=== What you should do ===
Give back all of the data verbatim.

□ □ □ □

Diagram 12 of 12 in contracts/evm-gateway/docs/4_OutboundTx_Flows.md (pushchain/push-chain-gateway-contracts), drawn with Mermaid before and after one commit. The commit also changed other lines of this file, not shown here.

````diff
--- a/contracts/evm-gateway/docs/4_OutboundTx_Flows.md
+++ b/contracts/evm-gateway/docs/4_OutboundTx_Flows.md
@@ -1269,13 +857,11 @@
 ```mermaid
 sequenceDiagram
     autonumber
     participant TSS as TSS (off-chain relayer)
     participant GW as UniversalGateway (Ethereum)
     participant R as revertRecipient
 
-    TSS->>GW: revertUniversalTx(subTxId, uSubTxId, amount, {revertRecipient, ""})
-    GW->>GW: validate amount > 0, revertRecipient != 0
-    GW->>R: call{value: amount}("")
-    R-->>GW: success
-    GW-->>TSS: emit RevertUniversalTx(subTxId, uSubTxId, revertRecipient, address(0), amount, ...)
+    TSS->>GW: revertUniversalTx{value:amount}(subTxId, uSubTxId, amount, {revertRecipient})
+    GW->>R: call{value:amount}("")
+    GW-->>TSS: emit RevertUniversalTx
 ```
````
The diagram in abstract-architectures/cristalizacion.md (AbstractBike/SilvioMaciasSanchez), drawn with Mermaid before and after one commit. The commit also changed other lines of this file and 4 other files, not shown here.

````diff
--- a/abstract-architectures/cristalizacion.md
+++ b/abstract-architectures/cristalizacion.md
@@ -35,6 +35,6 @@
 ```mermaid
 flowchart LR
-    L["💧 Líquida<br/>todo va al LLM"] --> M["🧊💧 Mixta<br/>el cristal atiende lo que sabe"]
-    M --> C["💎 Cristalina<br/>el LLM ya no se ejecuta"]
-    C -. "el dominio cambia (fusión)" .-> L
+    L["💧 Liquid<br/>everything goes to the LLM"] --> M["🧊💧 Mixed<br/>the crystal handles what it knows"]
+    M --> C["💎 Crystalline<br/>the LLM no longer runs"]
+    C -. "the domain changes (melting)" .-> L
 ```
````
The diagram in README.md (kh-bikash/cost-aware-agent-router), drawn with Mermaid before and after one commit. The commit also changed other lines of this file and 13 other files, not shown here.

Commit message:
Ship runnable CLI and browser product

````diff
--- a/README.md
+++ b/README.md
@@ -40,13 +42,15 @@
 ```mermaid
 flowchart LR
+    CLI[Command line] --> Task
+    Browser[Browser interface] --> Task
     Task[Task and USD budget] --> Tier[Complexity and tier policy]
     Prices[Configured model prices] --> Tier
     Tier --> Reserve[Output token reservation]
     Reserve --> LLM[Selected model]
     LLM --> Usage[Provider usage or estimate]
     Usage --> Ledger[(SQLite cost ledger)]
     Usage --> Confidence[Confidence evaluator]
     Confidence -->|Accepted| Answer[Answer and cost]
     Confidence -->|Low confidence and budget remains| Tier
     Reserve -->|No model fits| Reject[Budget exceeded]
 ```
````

□ □ □ □

=== Response below ===
Diagram 12 of 12 in contracts/evm-gateway/docs/4_OutboundTx_Flows.md (pushchain/push-chain-gateway-contracts), drawn with Mermaid before and after one commit. The commit also changed other lines of this file, not shown here.

````diff
--- a/contracts/evm-gateway/docs/4_OutboundTx_Flows.md
+++ b/contracts/evm-gateway/docs/4_OutboundTx_Flows.md
@@ -1269,13 +857,11 @@
 ```mermaid
 sequenceDiagram
     autonumber
     participant TSS as TSS (off-chain relayer)
     participant GW as UniversalGateway (Ethereum)
     participant R as revertRecipient
 
-    TSS->>GW: revertUniversalTx(subTxId, uSubTxId, amount, {revertRecipient, ""})
-    GW->>GW: validate amount > 0, revertRecipient != 0
-    GW->>R: call{value: amount}("")
-    R-->>GW: success
-    GW-->>TSS: emit RevertUniversalTx(subTxId, uSubTxId, revertRecipient, address(0), amount, ...)
+    TSS->>GW: revertUniversalTx{value:amount}(subTxId, uSubTxId, amount, {revertRecipient})
+    GW->>R: call{value:amount}("")
+    GW-->>TSS: emit RevertUniversalTx
 ```
````
The diagram in abstract-architectures/cristalizacion.md (AbstractBike/SilvioMaciasSanchez), drawn with Mermaid before and after one commit. The commit also changed other lines of this file and 4 other files, not shown here.

````diff
--- a/abstract-architectures/cristalizacion.md
+++ b/abstract-architectures/cristalizacion.md
@@ -35,6 +35,6 @@
 ```mermaid
 flowchart LR
-    L["💧 Líquida<br/>todo va al LLM"] --> M["🧊💧 Mixta<br/>el cristal atiende lo que sabe"]
-    M --> C["💎 Cristalina<br/>el LLM ya no se ejecuta"]
-    C -. "el dominio cambia (fusión)" .-> L
+    L["💧 Liquid<br/>everything goes to the LLM"] --> M["🧊💧 Mixed<br/>the crystal handles what it knows"]
+    M --> C["💎 Crystalline<br/>the LLM no longer runs"]
+    C -. "the domain changes (melting)" .-> L
 ```
````
The diagram in README.md (kh-bikash/cost-aware-agent-router), drawn with Mermaid before and after one commit. The commit also changed other lines of this file and 13 other files, not shown here.

Commit message:
Ship runnable CLI and browser product

````diff
--- a/README.md
+++ b/README.md
@@ -40,13 +42,15 @@
 ```mermaid
 flowchart LR
+    CLI[Command line] --> Task
+    Browser[Browser interface] --> Task
     Task[Task and USD budget] --> Tier[Complexity and tier policy]
     Prices[Configured model prices] --> Tier
     Tier --> Reserve[Output token reservation]
     Reserve --> LLM[Selected model]
     LLM --> Usage[Provider usage or estimate]
     Usage --> Ledger[(SQLite cost ledger)]
     Usage --> Confidence[Confidence evaluator]
     Confidence -->|Accepted| Answer[Answer and cost]
     Confidence -->|Low confidence and budget remains| Tier
     Reserve -->|No model fits| Reject[Budget exceeded]
 ```
````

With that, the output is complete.